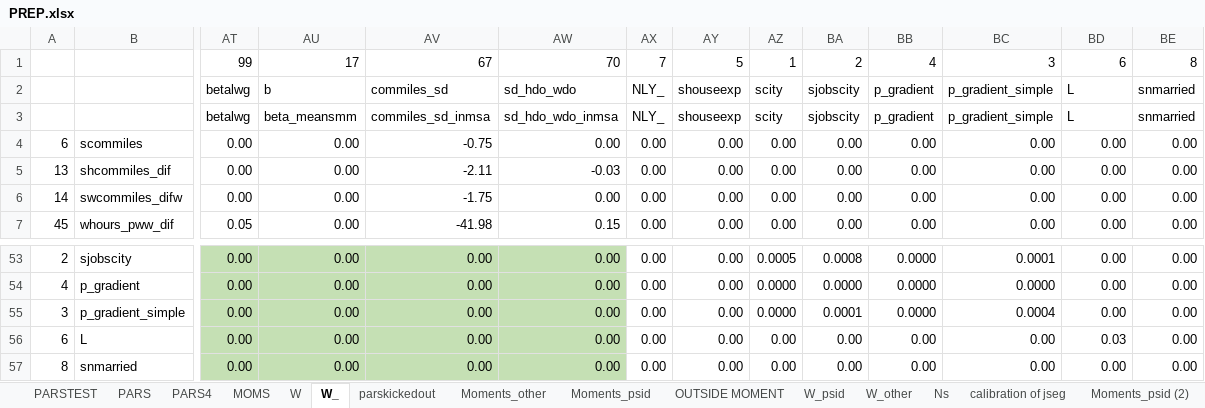
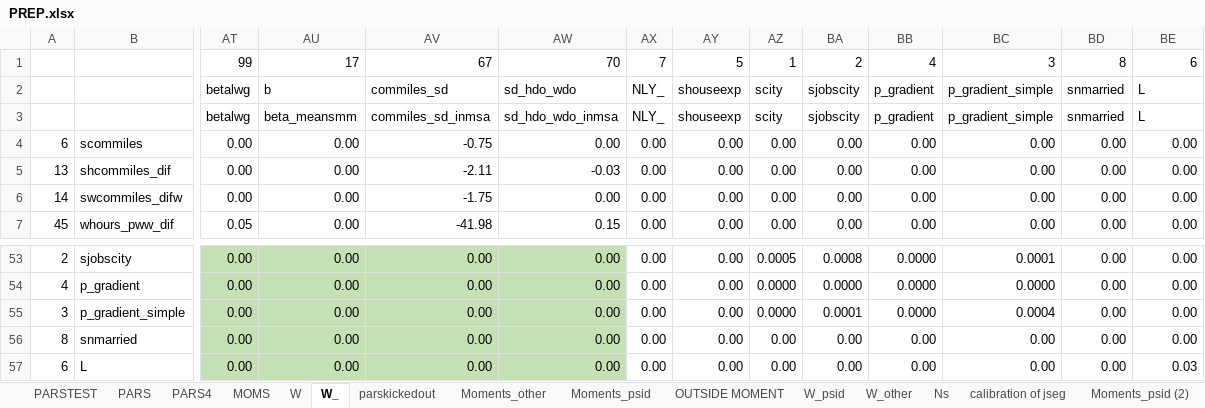
Before and after one commit to tranosov/JMP, an Excel workbook: input/PREP.xlsx, sheet W_, drawn as a sheet; only a part is shown, gaps mark what is left out; values as stored, in another font and other column widths than the file's, no borders; conditional formats not drawn; removed rows and columns are numbered as before the commit, all else as after; rows hold the shown columns only; the diff names each change by its address in the sheet, - before the commit and + after, or states it on an @@ line.

```diff
--- a/input/PREP.xlsx (sheet W_)
+++ b/input/PREP.xlsx (sheet W_)
-BD1: 6
+BD1: 8
-BE1: 8
+BE1: 6
-BD2:BD3: L
+BD2:BD3: snmarried
-BE2:BE3: snmarried
+BE2:BE3: L
-row 56: 6 | L | 0.00 | 0.00 | 0.00 | 0.00 | 0.00 | 0.00 | 0.00 | 0.00 | 0.00 | 0.00 | 0.03 | 0.00
+row 57: 6 | L | 0.00 | 0.00 | 0.00 | 0.00 | 0.00 | 0.00 | 0.00 | 0.00 | 0.00 | 0.00 | 0.00 | 0.03
```
Also changed, not shown: sheet PARS, sheet PARS4, sheet PARSTEST, sheet MOMS, sheet W, sheet calibration of jseg, 1 more sheet, formulas that keep their value, hidden cells.
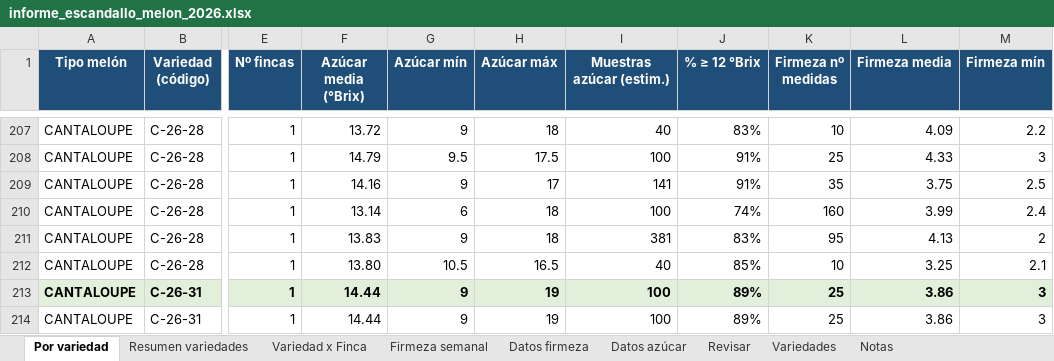
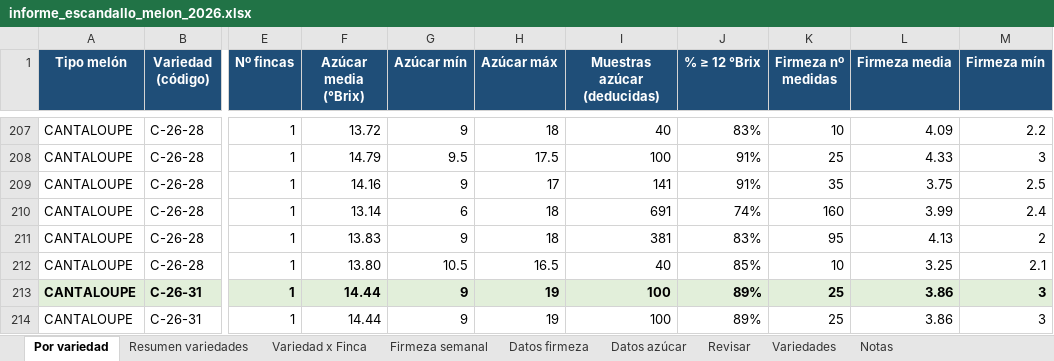
Before and after one commit to ElMonjeFunky/ElMonjeFunky, an Excel workbook: informe_escandallo_melon_2026.xlsx, sheet Por variedad, drawn as a sheet; only a part is shown, gaps mark what is left out; values as stored, in another font and other column widths than the file's, no borders; the diff covers the shown part only; the diff names each change by its address in the sheet, - before the commit and + after, or states it on an @@ line.

```diff
--- a/informe_escandallo_melon_2026.xlsx (sheet Por variedad)
+++ b/informe_escandallo_melon_2026.xlsx (sheet Por variedad)
-I1: Muestras azúcar (estim.)
+I1: Muestras azúcar (deducidas)
-I210 (Muestras azúcar (deducidas)): 100
+I210 (Muestras azúcar (deducidas)): 691
```
Also changed, not shown: 41 edited cells elsewhere in this sheet, sheet Variedad x Finca, sheet Resumen variedades, Datos de azucar y firmeza por melon en general.xlsx, 7 other files.
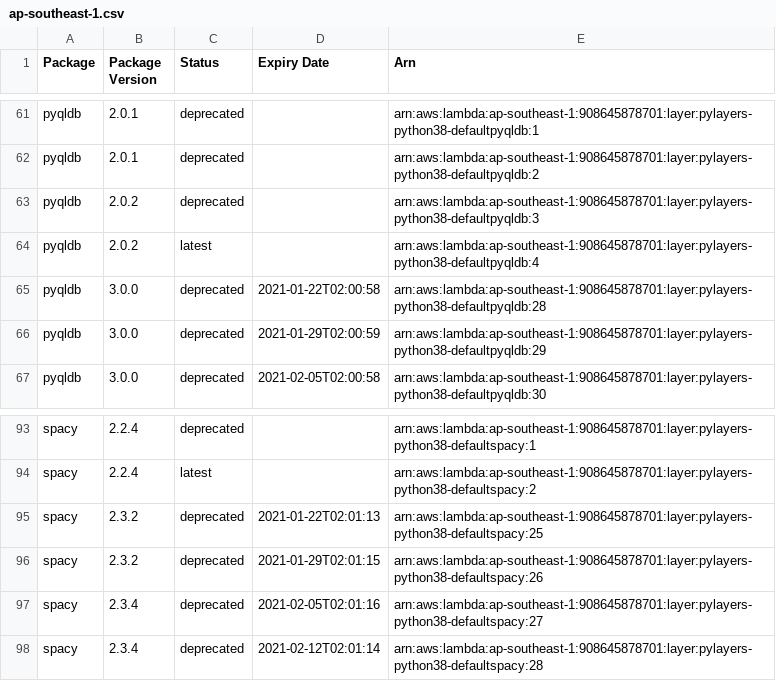
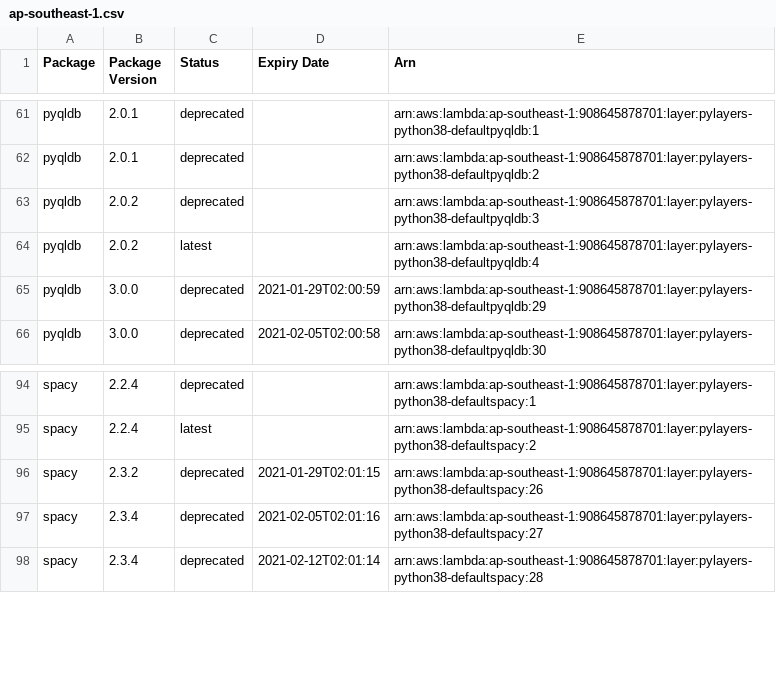
Before and after one commit to keithrozario/KLayers-default, a CSV file: deployments/python3.8/arns/ap-southeast-1.csv, drawn as a sheet; only a part is shown, gaps mark what is left out; the diff covers the shown part only.

```diff
--- a/deployments/python3.8/arns/ap-southeast-1.csv
+++ b/deployments/python3.8/arns/ap-southeast-1.csv
@@ -64,3 +64,2 @@ pyqldb,2.0.2,deprecated,,arn:aws:lambda:ap-southeast-1:908645878701:layer:pylaye
 pyqldb,2.0.2,latest,,arn:aws:lambda:ap-southeast-1:908645878701:layer:pylayers-python38-defaultpyqldb:4
-pyqldb,3.0.0,deprecated,2021-01-22T02:00:58,arn:aws:lambda:ap-southeast-1:908645878701:layer:pylayers-python38-defaultpyqldb:28
 pyqldb,3.0.0,deprecated,2021-01-29T02:00:59,arn:aws:lambda:ap-southeast-1:908645878701:layer:pylayers-python38-defaultpyqldb:29
@@ -94,3 +95,2 @@ spacy,2.2.4,deprecated,,arn:aws:lambda:ap-southeast-1:908645878701:layer:pylayer
 spacy,2.2.4,latest,,arn:aws:lambda:ap-southeast-1:908645878701:layer:pylayers-python38-defaultspacy:2
-spacy,2.3.2,deprecated,2021-01-22T02:01:13,arn:aws:lambda:ap-southeast-1:908645878701:layer:pylayers-python38-defaultspacy:25
 spacy,2.3.2,deprecated,2021-01-29T02:01:15,arn:aws:lambda:ap-southeast-1:908645878701:layer:pylayers-python38-defaultspacy:26
```
Also changed, not shown: 8 added rows, 5 removed rows and 8 edited cells elsewhere in this file, 5 other files.
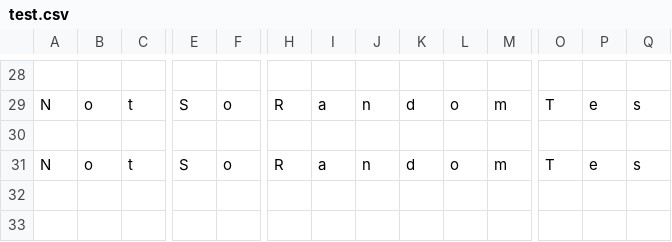
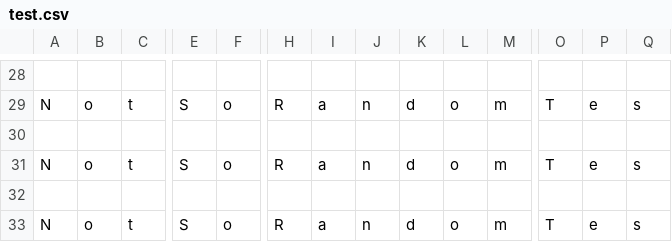
Before and after one commit to djfliq1/PyProject, a CSV file: test.csv, drawn as a sheet; only a part is shown, gaps mark what is left out; rows hold the shown columns only; the diff names each change by its address in the sheet, - before the commit and + after, or states it on an @@ line.

```diff
--- a/test.csv
+++ b/test.csv
+row 32: (empty)
+row 33: N | o | t | S | o | R | a | n | d | o | m | T | e | s
```
Also changed, not shown: 1 other file.
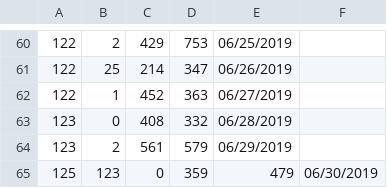
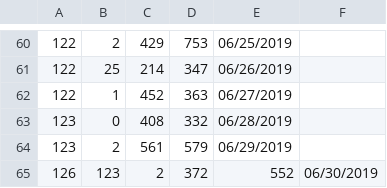
Before and after one commit to KhangOP/PaladinsAssistantBot, a CSV file: log_file.csv, drawn as a sheet; only a part is shown, gaps mark what is left out; removed rows and columns are numbered as before the commit, all else as after; the diff names each change by its address in the sheet, - before the commit and + after, or states it on an @@ line.

```diff
--- a/log_file.csv
+++ b/log_file.csv
-row 65: 125 | 123 | 0 | 359 | 479 | 06/30/2019
+row 65: 126 | 123 | 2 | 372 | 552 | 06/30/2019
```
Also changed, not shown: 5 other files.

What is expected ▸ All entries, top to bottom, should be retyped exactly; the pictures should not be.

Exercise response ▸
Before and after one commit to tranosov/JMP, an Excel workbook: input/PREP.xlsx, sheet W_, drawn as a sheet; only a part is shown, gaps mark what is left out; values as stored, in another font and other column widths than the file's, no borders; conditional formats not drawn; removed rows and columns are numbered as before the commit, all else as after; rows hold the shown columns only; the diff names each change by its address in the sheet, - before the commit and + after, or states it on an @@ line.

```diff
--- a/input/PREP.xlsx (sheet W_)
+++ b/input/PREP.xlsx (sheet W_)
-BD1: 6
+BD1: 8
-BE1: 8
+BE1: 6
-BD2:BD3: L
+BD2:BD3: snmarried
-BE2:BE3: snmarried
+BE2:BE3: L
-row 56: 6 | L | 0.00 | 0.00 | 0.00 | 0.00 | 0.00 | 0.00 | 0.00 | 0.00 | 0.00 | 0.00 | 0.03 | 0.00
+row 57: 6 | L | 0.00 | 0.00 | 0.00 | 0.00 | 0.00 | 0.00 | 0.00 | 0.00 | 0.00 | 0.00 | 0.00 | 0.03
```
Also changed, not shown: sheet PARS, sheet PARS4, sheet PARSTEST, sheet MOMS, sheet W, sheet calibration of jseg, 1 more sheet, formulas that keep their value, hidden cells.
Before and after one commit to ElMonjeFunky/ElMonjeFunky, an Excel workbook: informe_escandallo_melon_2026.xlsx, sheet Por variedad, drawn as a sheet; only a part is shown, gaps mark what is left out; values as stored, in another font and other column widths than the file's, no borders; the diff covers the shown part only; the diff names each change by its address in the sheet, - before the commit and + after, or states it on an @@ line.

```diff
--- a/informe_escandallo_melon_2026.xlsx (sheet Por variedad)
+++ b/informe_escandallo_melon_2026.xlsx (sheet Por variedad)
-I1: Muestras azúcar (estim.)
+I1: Muestras azúcar (deducidas)
-I210 (Muestras azúcar (deducidas)): 100
+I210 (Muestras azúcar (deducidas)): 691
```
Also changed, not shown: 41 edited cells elsewhere in this sheet, sheet Variedad x Finca, sheet Resumen variedades, Datos de azucar y firmeza por melon en general.xlsx, 7 other files.
Before and after one commit to keithrozario/KLayers-default, a CSV file: deployments/python3.8/arns/ap-southeast-1.csv, drawn as a sheet; only a part is shown, gaps mark what is left out; the diff covers the shown part only.

```diff
--- a/deployments/python3.8/arns/ap-southeast-1.csv
+++ b/deployments/python3.8/arns/ap-southeast-1.csv
@@ -64,3 +64,2 @@ pyqldb,2.0.2,deprecated,,arn:aws:lambda:ap-southeast-1:908645878701:layer:pylaye
 pyqldb,2.0.2,latest,,arn:aws:lambda:ap-southeast-1:908645878701:layer:pylayers-python38-defaultpyqldb:4
-pyqldb,3.0.0,deprecated,2021-01-22T02:00:58,arn:aws:lambda:ap-southeast-1:908645878701:layer:pylayers-python38-defaultpyqldb:28
 pyqldb,3.0.0,deprecated,2021-01-29T02:00:59,arn:aws:lambda:ap-southeast-1:908645878701:layer:pylayers-python38-defaultpyqldb:29
@@ -94,3 +95,2 @@ spacy,2.2.4,deprecated,,arn:aws:lambda:ap-southeast-1:908645878701:layer:pylayer
 spacy,2.2.4,latest,,arn:aws:lambda:ap-southeast-1:908645878701:layer:pylayers-python38-defaultspacy:2
-spacy,2.3.2,deprecated,2021-01-22T02:01:13,arn:aws:lambda:ap-southeast-1:908645878701:layer:pylayers-python38-defaultspacy:25
 spacy,2.3.2,deprecated,2021-01-29T02:01:15,arn:aws:lambda:ap-southeast-1:908645878701:layer:pylayers-python38-defaultspacy:26
```
Also changed, not shown: 8 added rows, 5 removed rows and 8 edited cells elsewhere in this file, 5 other files.
Before and after one commit to djfliq1/PyProject, a CSV file: test.csv, drawn as a sheet; only a part is shown, gaps mark what is left out; rows hold the shown columns only; the diff names each change by its address in the sheet, - before the commit and + after, or states it on an @@ line.

```diff
--- a/test.csv
+++ b/test.csv
+row 32: (empty)
+row 33: N | o | t | S | o | R | a | n | d | o | m | T | e | s
```
Also changed, not shown: 1 other file.
Before and after one commit to KhangOP/PaladinsAssistantBot, a CSV file: log_file.csv, drawn as a sheet; only a part is shown, gaps mark what is left out; removed rows and columns are numbered as before the commit, all else as after; the diff names each change by its address in the sheet, - before the commit and + after, or states it on an @@ line.

```diff
--- a/log_file.csv
+++ b/log_file.csv
-row 65: 125 | 123 | 0 | 359 | 479 | 06/30/2019
+row 65: 126 | 123 | 2 | 372 | 552 | 06/30/2019
```
Also changed, not shown: 5 other files.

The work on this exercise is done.